▶ _TO DO_
Where a line in the listing below contains the word "hover", copy that line.

=====

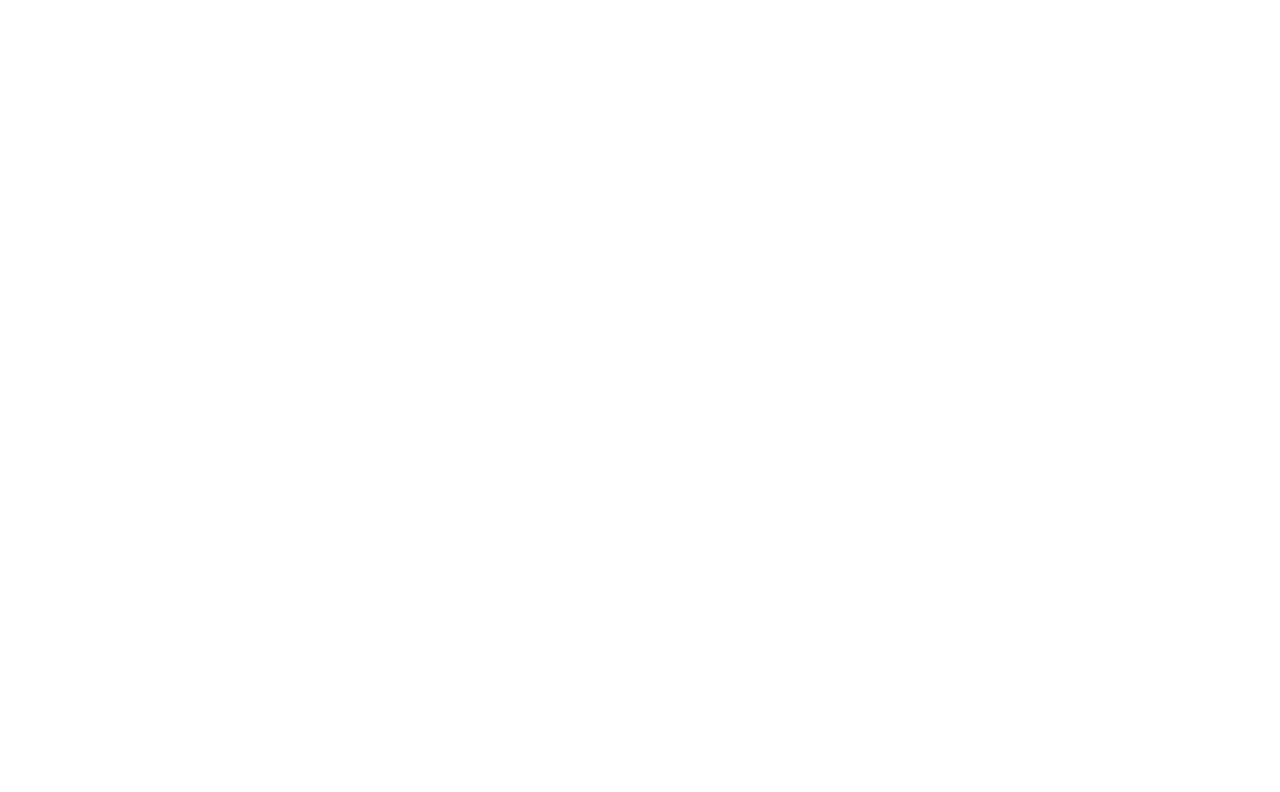
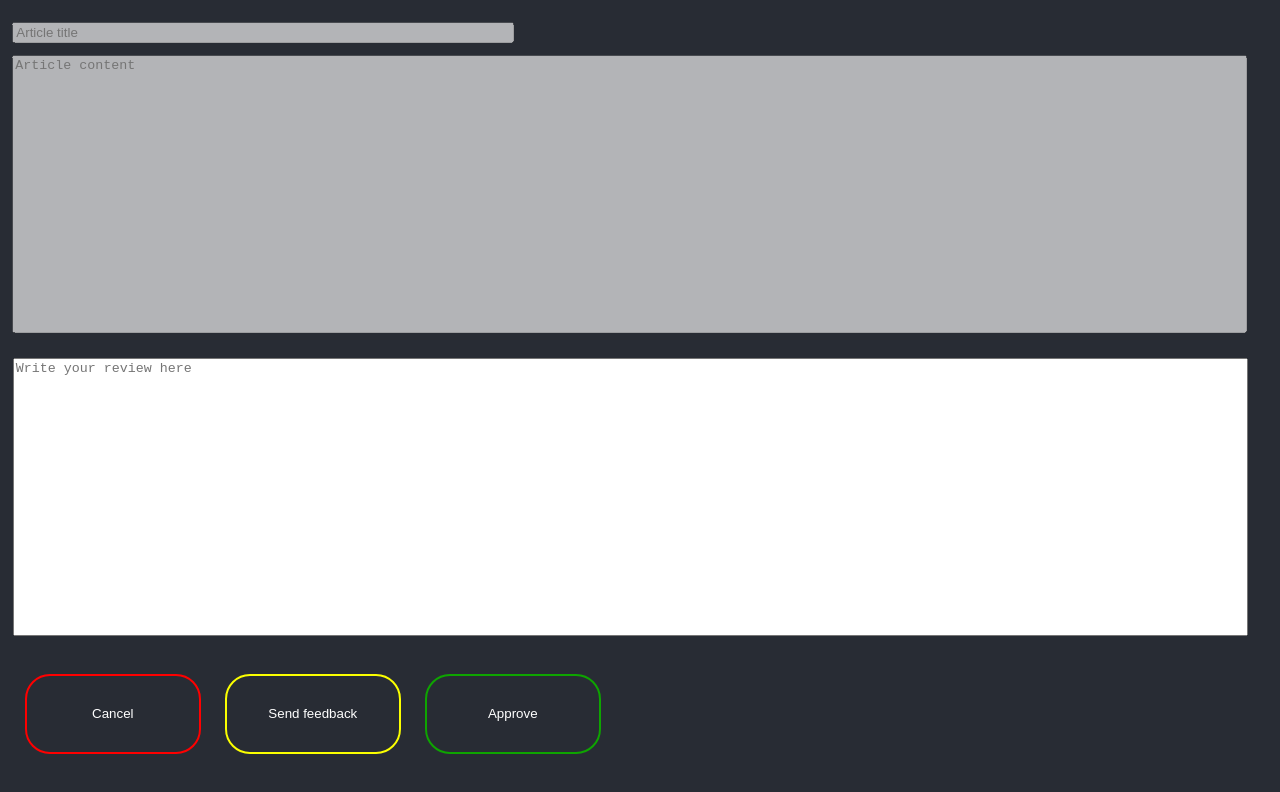
Before and after one commit to Dweniell/Conference-Organizer-App, a React (Create React App) app in the folder conforg/: page /review in a window 1280 px wide. Before the commit this address had no page. Shown: the top 792 px of the page. Built offline with nearby package versions, Linux system fonts and the light colour scheme.

Commit message:
added the article editor and review editor, with paths from main screen

```diff
--- /dev/null
+++ b/conforg/src/Components/Article/Article.css
@@ -0,0 +1,57 @@
+.Article{
+    width: 100%;
+    min-height: 100vh;
+    background-color: #282c34;
+    display: flex;
+    justify-content: center;
+    flex-direction: column;
+    align-items:flex-start;
+}
+.ArticleInputs{
+    display: flex;
+    justify-content: center;
+    flex-direction: column;
+    align-items:flex-start;
+}
+.ArticleButtons{
+    display: flex;
+    justify-content: center;
+    flex-direction: row;
+    align-items:flex-end;
+    height:18%;
+    margin:1%;
+}
+.ArticleTitle{
+    height: 18%;
+    width: 40%;
+    margin-left:1%;
+}
+textarea.ArticleContent{
+    height: 68vh;
+    width: 96vw;
+    margin:1%;
+    resize: none;
+}
+.ArticleButt{
+    border: 2px solid white;
+    background-color: #282c34;
+    color: white;
+    transition-duration: 0.4s;
+    border-radius: 25px;
+    height: 10vmin;
+    width: 25vmin;
+    margin: 2%;
+    cursor:pointer;
+}
+.ArtCancel{
+    border: 2px solid #ff0000;
+}
+.ArtCancel:hover{
+    background-color: #ff0000;
+}
+.ArtSave{
+    border: 2px solid #0ea500;
+}
+.ArtSave:hover{
+    background-color: #0ea500;
+}
--- /dev/null
+++ b/conforg/src/Components/Article/Article.js
@@ -0,0 +1,24 @@
+import React from 'react'
+import { useNavigate } from 'react-router-dom'
+import './Article.css'
+
+function Article(){
+    const nav = useNavigate()
+    const handleBut = () =>{
+        nav('/main')
+    }
+    return(
+        <div className='Article'>
+            <div className='ArticleInputs'>
+                <input type='text' placeholder='Title' className='ArticleTitle'></input>
+                <textarea placeholder='Write your article here' className='ArticleContent'></textarea>
+            </div>
+            <div className='ArticleButtons'>
+                <button type='button' className='ArticleButt ArtCancel' onClick={handleBut}>Cancel</button>
+                <button type='button' className='ArticleButt ArtSave'onClick={handleBut}>Save</button>
+            </div>
+        </div>
+    )
+}
+
+export default Article
--- a/conforg/src/Components/MainScreen/MainScreen.js
+++ b/conforg/src/Components/MainScreen/MainScreen.js
@@ -11,6 +11,12 @@ function MainScreen(){
     }
     const handleConference = ()=>{
         nav('/newconference')
+    }
+    const handleArticle = () =>{
+        nav('/article')
+    }
+    const handleReview = () =>{
+        nav('/review')
     }
     return(
         <div className='MainScreen'>
@@ -38,8 +44,8 @@ function MainScreen(){
             </div>
             <div className='BottomScreen'>
                     <button type='button' className='LogoutBtn'>Join conference</button>
-                    <button type='button' className='LogoutBtn'>Add/Edit article</button>
-                    <button type='button' className='LogoutBtn'>Review article</button>
+                    <button type='button' className='LogoutBtn' onClick={handleArticle}>Add/Edit article</button>
+                    <button type='button' className='LogoutBtn' onClick={handleReview}>Review article</button>
                     <button type='button' className='LogoutBtn'>Delete article</button>
                     <button type='button' className='LogoutBtn' onClick={handleConference}>Add conference</button>
             </div>
--- /dev/null
+++ b/conforg/src/Components/Review/Review.css
@@ -0,0 +1,64 @@
+.Review{
+    width: 100%;
+    min-height: 100vh;
+    background-color: #282c34;
+    display: flex;
+    justify-content: center;
+    flex-direction: column;
+    align-items:flex-start;
+}
+.ReviewUnmod{
+    display: flex;
+    justify-content: center;
+    flex-direction: column;
+    align-items:flex-start;
+}
+.ReviewTitle{
+    height: 18%;
+    width: 40%;
+    margin-left:1%;
+}
+.ReviewContent{
+    height: 34vh;
+    width: 96vw;
+    margin:1%;
+    resize: none;
+}
+.ReviewButt{
+    border: 2px solid white;
+    background-color: #282c34;
+    color: white;
+    transition-duration: 0.4s;
+    border-radius: 25px;
+    height: 10vmin;
+    width: 25vmin;
+    margin: 2%;
+    cursor:pointer;
+}
+.ReviewButtons{
+    display: flex;
+    justify-content: center;
+    flex-direction: row;
+    align-items:flex-end;
+    height:18%;
+    margin:1%;
+}
+.RevCancel{
+    border: 2px solid #ff0000;
+}
+.RevCancel:hover{
+    background-color: #ff0000;
+}
+.RevApprove{
+    border: 2px solid #0ea500;
+}
+.RevApprove:hover{
+    background-color: #0ea500;
+}
+.RevSend{
+    border: 2px solid #fbff00;
+}
+.RevSend:hover{
+    background-color: #fbff00;
+    color:#282c34;
+}
--- /dev/null
+++ b/conforg/src/Components/Review/Review.js
@@ -0,0 +1,25 @@
+import React from "react";
+import { useNavigate } from "react-router-dom";
+import './Review.css'
+
+function Review(){
+    const nav = useNavigate()
+    const handleClick = () =>{
+        nav('/main')
+    }
+    return(
+        <div className="Review">
+            <div className="ReviewUnmod">
+                <input type='text' placeholder="Article title" className="ReviewTitle"disabled></input>
+                <textarea placeholder="Article content"className="ReviewContent" disabled></textarea>
+            </div>
+            <textarea placeholder="Write your review here" className="ReviewContent"></textarea>
+            <div className="ReviewButtons">
+                <button type='button' className='ReviewButt RevCancel' onClick={handleClick}>Cancel</button>
+                <button type='button' className='ReviewButt RevSend'onClick={handleClick}>Send feedback</button>
+                <button type='button' className='ReviewButt RevApprove'onClick={handleClick}>Approve</button>
+            </div>
+        </div>
+    )
+}
+export default Review
--- a/conforg/src/index.js
+++ b/conforg/src/index.js
@@ -6,6 +6,8 @@ import Login from './Components/Login/Login'
 import Register from './Components/Register/Register'
 import MainScreen from './Components/MainScreen/MainScreen';
 import ConferenceCreator from './Components/ConferenceCreator/ConferenceCreator';
+import Article from './Components/Article/Article';
+import Review from './Components/Review/Review';
 import reportWebVitals from './reportWebVitals';
 import {BrowserRouter,Routes,Route} from 'react-router-dom'
 const root = ReactDOM.createRoot(document.getElementById('root'));
@@ -18,6 +20,8 @@ root.render(
         <Route path='/register' element={<Register/>}/>
         <Route path='/main' element={<MainScreen/>}/>
         <Route path='/newconference' element={<ConferenceCreator/>}/>
+        <Route path='/article' element={<Article/>}/>
+        <Route path='/review' element={<Review/>}/>
       </Routes>
     </BrowserRouter>
   </React.StrictMode>
```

=====

▶ _ANSWER TO THE PROBLEM_
+.ArtCancel:hover{
+.ArtSave:hover{
+.RevCancel:hover{
+.RevApprove:hover{
+.RevSend:hover{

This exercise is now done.